Impacts at the site is related to its railroad and industrial history, fill and fire, which in combination resulted in contamination from metals, petroleum and solvents. In 2016, Spokane received, with CCLR assistance, EPA cleanup grants worth $600,000, which will seed the estimated $3Million needed for construction-associated cleanup for a portion the park. As a long term project, the plans will be useful in ensuring safety while maximizing access to its cultural heritage and the new Park facilities that will be added over time.
Kendall Yards is designed as a multi-use walkable community connected to downtown Spokane. Street-level commercial businesses are intermixed with public spaces, public art, Centennial Trail connection, and single- and multi-family housing.
From 1914 to 1955, various railroad companies operated a complex that included rail yards, a railroad turntable, above-ground oil storage tanks, oil distribution pipelines, warehouses, plating operations and storage. Both coal- and oil-fired steam engines were serviced here. Between 1955 and the late 1980s, railroad operations were abandoned, dismantled and filled. Contaminants found included Bunker C fuel, metals-containing ash, metals, solvents, PAHs, and petroleum.
Bankruptcies and multiple ownerships complicated the cleanup. Black Rock Development purchased the site out of bankruptcy and entered into the State’s Voluntary Cleanup Program. They also received a state Revolving Loan Fund loan in the amount of $2.4 million to finance the cleanup, which consisted of excavation and offsite disposal of contaminated soils at an approved landfill. Approximately 20 acres were cleaned up, with more than 140,000 cubic yards of soil removed.
Spokane leveraged Washington State’s little-used tax increment financing tool called Local Revitalization Financing (LRF) and a Multi-Family Tax Exemption to finance infrastructure and residential development.
Spokane demonstrates how patience and perseverance bridge the occasional sparks that reinvigorate their planning and development efforts. With both the Riverfront Park and Kendall Yards, the long term vision, partnerships and planning were instrumental in obtaining funding when those opportunities came up.
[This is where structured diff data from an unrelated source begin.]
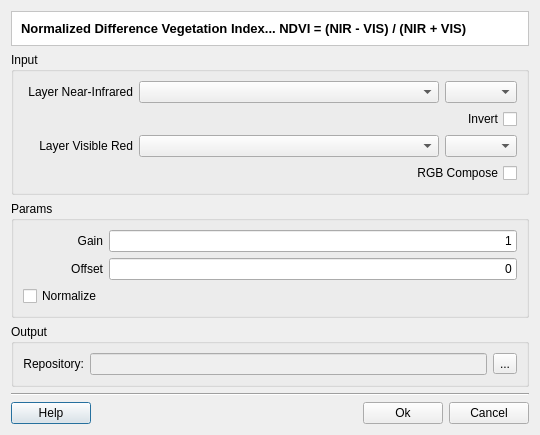
Before: the Qt Designer form src/tv5plugins/forestMonitor/qt/ui/NDVIDialogForm.ui in ericabreu82/tv5_plugins, drawn with Qt 5.
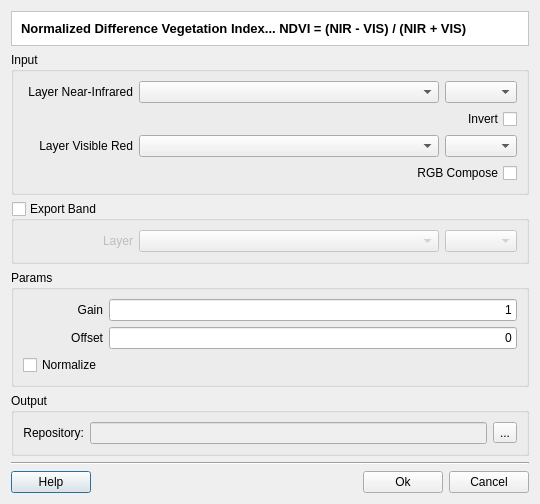
After: the same form once the commit is applied.

What changed in the file:
```diff
--- a/src/tv5plugins/forestMonitor/qt/ui/NDVIDialogForm.ui
+++ b/src/tv5plugins/forestMonitor/qt/ui/NDVIDialogForm.ui
@@ -7,7 +7,7 @@
     <x>0</x>
     <y>0</y>
     <width>535</width>
-    <height>408</height>
+    <height>467</height>
    </rect>
   </property>
   <property name="windowTitle">
@@ -19,6 +19,103 @@
    </property>
    <item row="0" column="0">
     <layout class="QGridLayout" name="gridLayout_13">
+     <item row="4" column="0">
+      <widget class="QGroupBox" name="groupBox_2">
+       <property name="sizePolicy">
+        <sizepolicy hsizetype="Preferred" vsizetype="Preferred">
+         <horstretch>0</horstretch>
+         <verstretch>0</verstretch>
+        </sizepolicy>
+       </property>
+       <property name="title">
+        <string>Output</string>
+       </property>
+       <property name="flat">
+        <bool>true</bool>
+       </property>
+       <layout class="QGridLayout" name="gridLayout_8">
+        <item row="0" column="0">
+         <layout class="QGridLayout" name="gridLayout_7">
+          <item row="0" column="0">
+           <widget class="QLabel" name="label_6">
+            <property name="text">
+             <string>Repository:</string>
+            </property>
+            <property name="alignment">
+             <set>Qt::AlignRight|Qt::AlignTrailing|Qt::AlignVCenter</set>
+            </property>
+           </widget>
+          </item>
+          <item row="0" column="1">
+           <widget class="QLineEdit" name="m_repositoryLineEdit">
+            <property name="enabled">
+             <bool>false</bool>
+            </property>
+           </widget>
+          </item>
+          <item row="0" column="2">
+           <widget class="QToolButton" name="m_targetFileToolButton">
+            <property name="minimumSize">
+             <size>
+              <width>0</width>
+              <height>0</height>
+             </size>
+            </property>
+            <property name="text">
+             <string>...</string>
+            </property>
+           </widget>
+          </item>
+         </layout>
+        </item>
+       </layout>
+      </widget>
+     </item>
+     <item row="5" column="0">
+      <layout class="QGridLayout" name="gridLayout_5">
+       <item row="0" column="0" colspan="4">
+        <widget class="Line" name="line">
+         <property name="orientation">
+          <enum>Qt::Horizontal</enum>
+         </property>
+        </widget>
+       </item>
+       <item row="1" column="0">
+        <widget class="QPushButton" name="m_helpPushButton">
+         <property name="text">
+          <string>Help</string>
+         </property>
+        </widget>
+       </item>
+       <item row="1" column="1">
+        <spacer name="horizontalSpacer">
+         <property name="orientation">
+          <enum>Qt::Horizontal</enum>
+         </property>
+         <property name="sizeHint" stdset="0">
+          <size>
+           <width>40</width>
+           <height>20</height>
+          </size>
+         </property>
+        </spacer>
+       </item>
+       <item row="1" column="2">
+        <widget class="QPushButton" name="m_okPushButton">
+         <property name="text">
+          <string>Ok</string>
+         </property>
+        </widget>
+       </item>
+       <item row="1" column="3">
+        <widget class="QPushButton" name="m_cancelPushButton">
+         <property name="text">
+          <string>Cancel</string>
+         </property>
+        </widget>
+       </item>
+      </layout>
+     </item>
      <item row="0" column="0">
       <widget class="QFrame" name="frame">
        <property name="styleSheet">
@@ -162,7 +259,7 @@
        </layout>
       </widget>
      </item>
-     <item row="2" column="0">
+     <item row="3" column="0">
       <widget class="QGroupBox" name="groupBox_3">
        <property name="title">
         <string>Params</string>
@@ -248,27 +345,33 @@
        </layout>
       </widget>
      </item>
-     <item row="3" column="0">
-      <widget class="QGroupBox" name="groupBox_2">
-       <property name="sizePolicy">
-        <sizepolicy hsizetype="Preferred" vsizetype="Preferred">
-         <horstretch>0</horstretch>
-         <verstretch>0</verstretch>
-        </sizepolicy>
-       </property>
+     <item row="2" column="0">
+      <widget class="QGroupBox" name="m_exportGroupBox">
        <property name="title">
-        <string>Output</string>
+        <string>Export Band</string>
        </property>
        <property name="flat">
         <bool>true</bool>
        </property>
-       <layout class="QGridLayout" name="gridLayout_8">
+       <property name="checkable">
+        <bool>true</bool>
+       </property>
+       <property name="checked">
+        <bool>false</bool>
+       </property>
+       <layout class="QGridLayout" name="gridLayout_16">
         <item row="0" column="0">
-         <layout class="QGridLayout" name="gridLayout_7">
+         <layout class="QGridLayout" name="gridLayout_15">
           <item row="0" column="0">
-           <widget class="QLabel" name="label_6">
+           <widget class="QLabel" name="label_3">
+            <property name="minimumSize">
+             <size>
+              <width>110</width>
+              <height>0</height>
+             </size>
+            </property>
             <property name="text">
-             <string>Repository:</string>
+             <string>Layer</string>
             </property>
             <property name="alignment">
              <set>Qt::AlignRight|Qt::AlignTrailing|Qt::AlignVCenter</set>
@@ -276,75 +379,29 @@
            </widget>
           </item>
           <item row="0" column="1">
-           <widget class="QLineEdit" name="m_repositoryLineEdit">
-            <property name="enabled">
-             <bool>false</bool>
+           <widget class="QComboBox" name="m_exportLayerComboBox">
+            <property name="sizePolicy">
+             <sizepolicy hsizetype="MinimumExpanding" vsizetype="Fixed">
+              <horstretch>0</horstretch>
+              <verstretch>0</verstretch>
+             </sizepolicy>
+            </property>
+            <property name="minimumSize">
+             <size>
+              <width>300</width>
+              <height>0</height>
+             </size>
             </property>
            </widget>
           </item>
           <item row="0" column="2">
-           <widget class="QToolButton" name="m_targetFileToolButton">
-            <property name="minimumSize">
-             <size>
-              <width>0</width>
-              <height>0</height>
-             </size>
-            </property>
-            <property name="text">
-             <string>...</string>
-            </property>
-           </widget>
+           <widget class="QComboBox" name="m_exportBandComboBox"/>
           </item>
          </layout>
         </item>
        </layout>
       </widget>
      </item>
-     <item row="4" column="0">
-      <layout class="QGridLayout" name="gridLayout_5">
-       <item row="0" column="0" colspan="4">
-        <widget class="Line" name="line">
-         <property name="orientation">
-          <enum>Qt::Horizontal</enum>
-         </property>
-        </widget>
-       </item>
-       <item row="1" column="0">
-        <widget class="QPushButton" name="m_helpPushButton">
-         <property name="text">
-          <string>Help</string>
-         </property>
-        </widget>
-       </item>
-       <item row="1" column="1">
-        <spacer name="horizontalSpacer">
-         <property name="orientation">
-          <enum>Qt::Horizontal</enum>
-         </property>
-         <property name="sizeHint" stdset="0">
-          <size>
-           <width>40</width>
-           <height>20</height>
-          </size>
-         </property>
-        </spacer>
-       </item>
-       <item row="1" column="2">
-        <widget class="QPushButton" name="m_okPushButton">
-         <property name="text">
-          <string>Ok</string>
-         </property>
-        </widget>
-       </item>
-       <item row="1" column="3">
-        <widget class="QPushButton" name="m_cancelPushButton">
-         <property name="text">
-          <string>Cancel</string>
-         </property>
-        </widget>
-       </item>
-      </layout>
-     </item>
     </layout>
    </item>
   </layout>
```
Left out of the diff: 21 changed lines with no effect on the pictures.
Much of this blog is taken from the City of Spokane and Washington Ecology’s “Brownfields Walking Tour” written by Sandra Treccani (Washington Department of Ecology) and Teri Stripes (City of Spokane). Photos courtesy of the City of Spokane and Washington Department of Ecology.